--- AIM OF THE EXERCISE ---
Where an entry holds an image, leave the image out; otherwise reproduce the entry exactly.

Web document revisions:

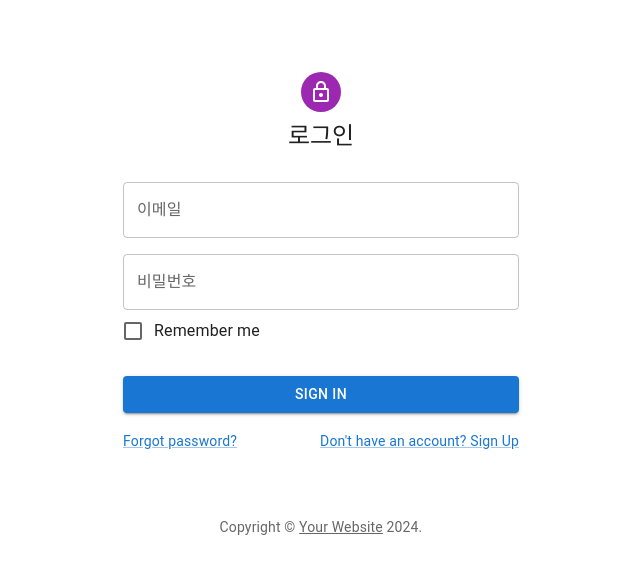
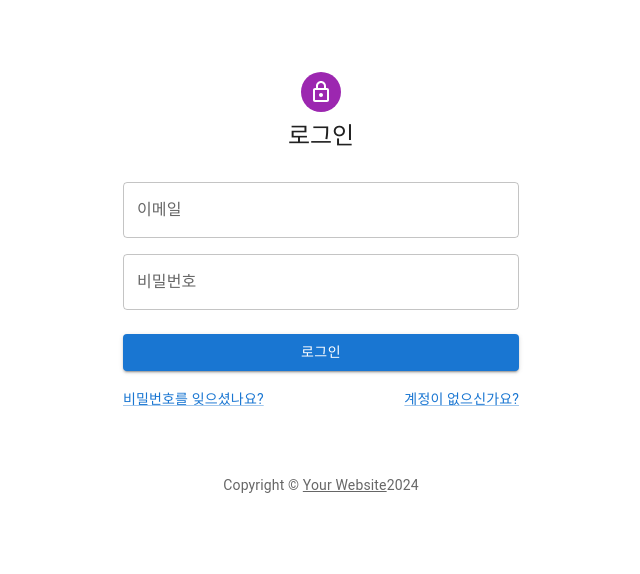
Before and after one commit to JH-PARK97/board-client, a React (Create React App) app: page /signin in a window 1280 px wide. Shown: the top 574 px of the page, without its empty margins (319-959 px from the left). Built offline with nearby package versions, Linux system fonts and the light colour scheme.

Commit message:
API return값 수정

```diff
--- a/src/api/auth/login.api.ts
+++ b/src/api/auth/login.api.ts
@@ -1,10 +1,10 @@
-import axios from 'axios';
+import { instance } from '../client';
 
 export default async function loginAPI(body: any) {
     const { email, password } = body;
-    console.log('body : ',body);
-    await axios.post('http://localhost:8080/api/v1/post/login', {
+    const { data } = await instance.post('/login', {
         email,
         password,
     });
+    return data;
 }
--- /dev/null
+++ b/src/api/client.ts
@@ -0,0 +1,6 @@
+import axios from 'axios';
+
+
+export const instance = axios.create({
+    baseURL: 'http://localhost:8080/api/v1/post',
+});
--- a/src/api/user/create/user.api.tsx
+++ b/src/api/user/create/user.api.tsx
@@ -1,12 +1,13 @@
-import axios from 'axios';
+import { instance } from '../../client';
 
 export default async function createUserAPI(body: any) {
     const { age, email, gender, password, phoneNumber } = body;
-    await axios.post('http://localhost:8080/api/v1/post/user', {
+    const { data } = await instance.post('/user', {
         age: Number(age),
         email,
         gender,
         password,
         phoneNumber,
     });
+    return data;
 }
--- a/src/components/auth/SignIn.tsx
+++ b/src/components/auth/SignIn.tsx
@@ -4,9 +4,6 @@ import React, { useMemo } from 'react';
 import Avatar from '@mui/material/Avatar';
 import Button from '@mui/material/Button';
 import CssBaseline from '@mui/material/CssBaseline';
-import TextField from '@mui/material/TextField';
-import FormControlLabel from '@mui/material/FormControlLabel';
-import Checkbox from '@mui/material/Checkbox';
 import Link from '@mui/material/Link';
 import Grid from '@mui/material/Grid';
 import Box from '@mui/material/Box';
@@ -14,15 +11,19 @@ import LockOutlinedIcon from '@mui/icons-material/LockOutlined';
 import Typography from '@mui/material/Typography';
 import Container from '@mui/material/Container';
 import { createTheme, ThemeProvider } from '@mui/material/styles';
-
-import { useForm, SubmitHandler } from 'react-hook-form';
-import { SignInBodySchema } from '../../api/auth/login.validate';
-import { zodResolver } from '@hookform/resolvers/zod';
-import { schema as SignInSchema } from '../../api/auth/login.validate';
-import loginAPI from '../../api/auth/login.api';
-import { AxiosError } from 'axios';
 import { FormInput } from '../shared/Form';
 import { FormHelperText } from '@mui/material';
+
+// validation
+import { useForm, SubmitHandler } from 'react-hook-form';
+import { zodResolver } from '@hookform/resolvers/zod';
+import { SignInBodySchema } from 'src/api/auth/login.validate';
+import { schema as SignInSchema } from 'src/api/auth/login.validate';
+
+// api
+import loginAPI from 'src/api/auth/login.api';
+import { AxiosError } from 'axios';
+import { instance } from '../../api/client';
 
 function Copyright(props: any) {
     return (
@@ -30,9 +31,8 @@ function Copyright(props: any) {
             {'Copyright © '}
             <Link color="inherit" href="https://mui.com/">
                 Your Website
-            </Link>{' '}
+            </Link>
             {new Date().getFullYear()}
-            {'.'}
         </Typography>
     );
 }
@@ -57,16 +57,17 @@ export default function SignIn() {
         resolver: zodResolver(SignInSchema),
         defaultValues,
     });
-    console.log(errors);
 
     const onSubmit: SubmitHandler<SignInBodySchema> = async (data) => {
         try {
-            console.log(data);
-            await loginAPI(data);
+            const resp = await loginAPI(data);
+            console.log(resp);
+
+            // console.log(resp?.data);
         } catch (error) {
             if (error instanceof AxiosError) {
             } else {
-                console.error(error);
+                console.error('error : ', error);
             }
         }
     };
@@ -108,19 +109,19 @@ export default function SignIn() {
                                 {errors.password && <FormHelperText error>{errors?.password?.message}</FormHelperText>}
                             </Grid>
                         </Grid>
-                        <FormControlLabel control={<Checkbox value="remember" color="primary" />} label="Remember me" />
+                        {/* <FormControlLabel control={<Checkbox value="remember" color="primary" />} label="아이디 기억하기" /> */}
                         <Button type="submit" fullWidth variant="contained" sx={{ mt: 3, mb: 2 }}>
-                            Sign In
+                            로그인
                         </Button>
                         <Grid container>
                             <Grid item xs>
                                 <Link href="#" variant="body2">
-                                    Forgot password?
+                                    비밀번호를 잊으셨나요?
                                 </Link>
                             </Grid>
                             <Grid item>
-                                <Link href="#" variant="body2">
-                                    {"Don't have an account? Sign Up"}
+                                <Link href="/signup" variant="body2">
+                                    계정이 없으신가요?
                                 </Link>
                             </Grid>
                         </Grid>
--- a/src/components/auth/SignUp.tsx
+++ b/src/components/auth/SignUp.tsx
@@ -65,7 +65,8 @@ export default function SignUp() {
     });
     const onSubmit: SubmitHandler<SignUpBodySchema> = async (data) => {
         try {
-            await createUserAPI(data);
+            const resp = await createUserAPI(data);
+            console.log(resp);
         } catch (error) {
             if (error instanceof AxiosError) {
                 if (error.request.status === 409) {
--- a/tsconfig.json
+++ b/tsconfig.json
@@ -1,9 +1,6 @@
 {
     "compilerOptions": {
-        // "baseUrl": ".",
-        // "paths": {
-        //     "@/*": ["src/*"]
-        // },
+        "baseUrl": "./",
         "jsx": "react",
         "allowJs": true,
         "target": "ES6",
```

--- SOLUTION TO THIS TASK ---
Before and after one commit to JH-PARK97/board-client, a React (Create React App) app: page /signin in a window 1280 px wide. Shown: the top 574 px of the page, without its empty margins (319-959 px from the left). Built offline with nearby package versions, Linux system fonts and the light colour scheme.

Commit message:
API return값 수정

```diff
--- a/src/api/auth/login.api.ts
+++ b/src/api/auth/login.api.ts
@@ -1,10 +1,10 @@
-import axios from 'axios';
+import { instance } from '../client';
 
 export default async function loginAPI(body: any) {
     const { email, password } = body;
-    console.log('body : ',body);
-    await axios.post('http://localhost:8080/api/v1/post/login', {
+    const { data } = await instance.post('/login', {
         email,
         password,
     });
+    return data;
 }
--- /dev/null
+++ b/src/api/client.ts
@@ -0,0 +1,6 @@
+import axios from 'axios';
+
+
+export const instance = axios.create({
+    baseURL: 'http://localhost:8080/api/v1/post',
+});
--- a/src/api/user/create/user.api.tsx
+++ b/src/api/user/create/user.api.tsx
@@ -1,12 +1,13 @@
-import axios from 'axios';
+import { instance } from '../../client';
 
 export default async function createUserAPI(body: any) {
     const { age, email, gender, password, phoneNumber } = body;
-    await axios.post('http://localhost:8080/api/v1/post/user', {
+    const { data } = await instance.post('/user', {
         age: Number(age),
         email,
         gender,
         password,
         phoneNumber,
     });
+    return data;
 }
--- a/src/components/auth/SignIn.tsx
+++ b/src/components/auth/SignIn.tsx
@@ -4,9 +4,6 @@ import React, { useMemo } from 'react';
 import Avatar from '@mui/material/Avatar';
 import Button from '@mui/material/Button';
 import CssBaseline from '@mui/material/CssBaseline';
-import TextField from '@mui/material/TextField';
-import FormControlLabel from '@mui/material/FormControlLabel';
-import Checkbox from '@mui/material/Checkbox';
 import Link from '@mui/material/Link';
 import Grid from '@mui/material/Grid';
 import Box from '@mui/material/Box';
@@ -14,15 +11,19 @@ import LockOutlinedIcon from '@mui/icons-material/LockOutlined';
 import Typography from '@mui/material/Typography';
 import Container from '@mui/material/Container';
 import { createTheme, ThemeProvider } from '@mui/material/styles';
-
-import { useForm, SubmitHandler } from 'react-hook-form';
-import { SignInBodySchema } from '../../api/auth/login.validate';
-import { zodResolver } from '@hookform/resolvers/zod';
-import { schema as SignInSchema } from '../../api/auth/login.validate';
-import loginAPI from '../../api/auth/login.api';
-import { AxiosError } from 'axios';
 import { FormInput } from '../shared/Form';
 import { FormHelperText } from '@mui/material';
+
+// validation
+import { useForm, SubmitHandler } from 'react-hook-form';
+import { zodResolver } from '@hookform/resolvers/zod';
+import { SignInBodySchema } from 'src/api/auth/login.validate';
+import { schema as SignInSchema } from 'src/api/auth/login.validate';
+
+// api
+import loginAPI from 'src/api/auth/login.api';
+import { AxiosError } from 'axios';
+import { instance } from '../../api/client';
 
 function Copyright(props: any) {
     return (
@@ -30,9 +31,8 @@ function Copyright(props: any) {
             {'Copyright © '}
             <Link color="inherit" href="https://mui.com/">
                 Your Website
-            </Link>{' '}
+            </Link>
             {new Date().getFullYear()}
-            {'.'}
         </Typography>
     );
 }
@@ -57,16 +57,17 @@ export default function SignIn() {
         resolver: zodResolver(SignInSchema),
         defaultValues,
     });
-    console.log(errors);
 
     const onSubmit: SubmitHandler<SignInBodySchema> = async (data) => {
         try {
-            console.log(data);
-            await loginAPI(data);
+            const resp = await loginAPI(data);
+            console.log(resp);
+
+            // console.log(resp?.data);
         } catch (error) {
             if (error instanceof AxiosError) {
             } else {
-                console.error(error);
+                console.error('error : ', error);
             }
         }
     };
@@ -108,19 +109,19 @@ export default function SignIn() {
                                 {errors.password && <FormHelperText error>{errors?.password?.message}</FormHelperText>}
                             </Grid>
                         </Grid>
-                        <FormControlLabel control={<Checkbox value="remember" color="primary" />} label="Remember me" />
+                        {/* <FormControlLabel control={<Checkbox value="remember" color="primary" />} label="아이디 기억하기" /> */}
                         <Button type="submit" fullWidth variant="contained" sx={{ mt: 3, mb: 2 }}>
-                            Sign In
+                            로그인
                         </Button>
                         <Grid container>
                             <Grid item xs>
                                 <Link href="#" variant="body2">
-                                    Forgot password?
+                                    비밀번호를 잊으셨나요?
                                 </Link>
                             </Grid>
                             <Grid item>
-                                <Link href="#" variant="body2">
-                                    {"Don't have an account? Sign Up"}
+                                <Link href="/signup" variant="body2">
+                                    계정이 없으신가요?
                                 </Link>
                             </Grid>
                         </Grid>
--- a/src/components/auth/SignUp.tsx
+++ b/src/components/auth/SignUp.tsx
@@ -65,7 +65,8 @@ export default function SignUp() {
     });
     const onSubmit: SubmitHandler<SignUpBodySchema> = async (data) => {
         try {
-            await createUserAPI(data);
+            const resp = await createUserAPI(data);
+            console.log(resp);
         } catch (error) {
             if (error instanceof AxiosError) {
                 if (error.request.status === 409) {
--- a/tsconfig.json
+++ b/tsconfig.json
@@ -1,9 +1,6 @@
 {
     "compilerOptions": {
-        // "baseUrl": ".",
-        // "paths": {
-        //     "@/*": ["src/*"]
-        // },
+        "baseUrl": "./",
         "jsx": "react",
         "allowJs": true,
         "target": "ES6",
```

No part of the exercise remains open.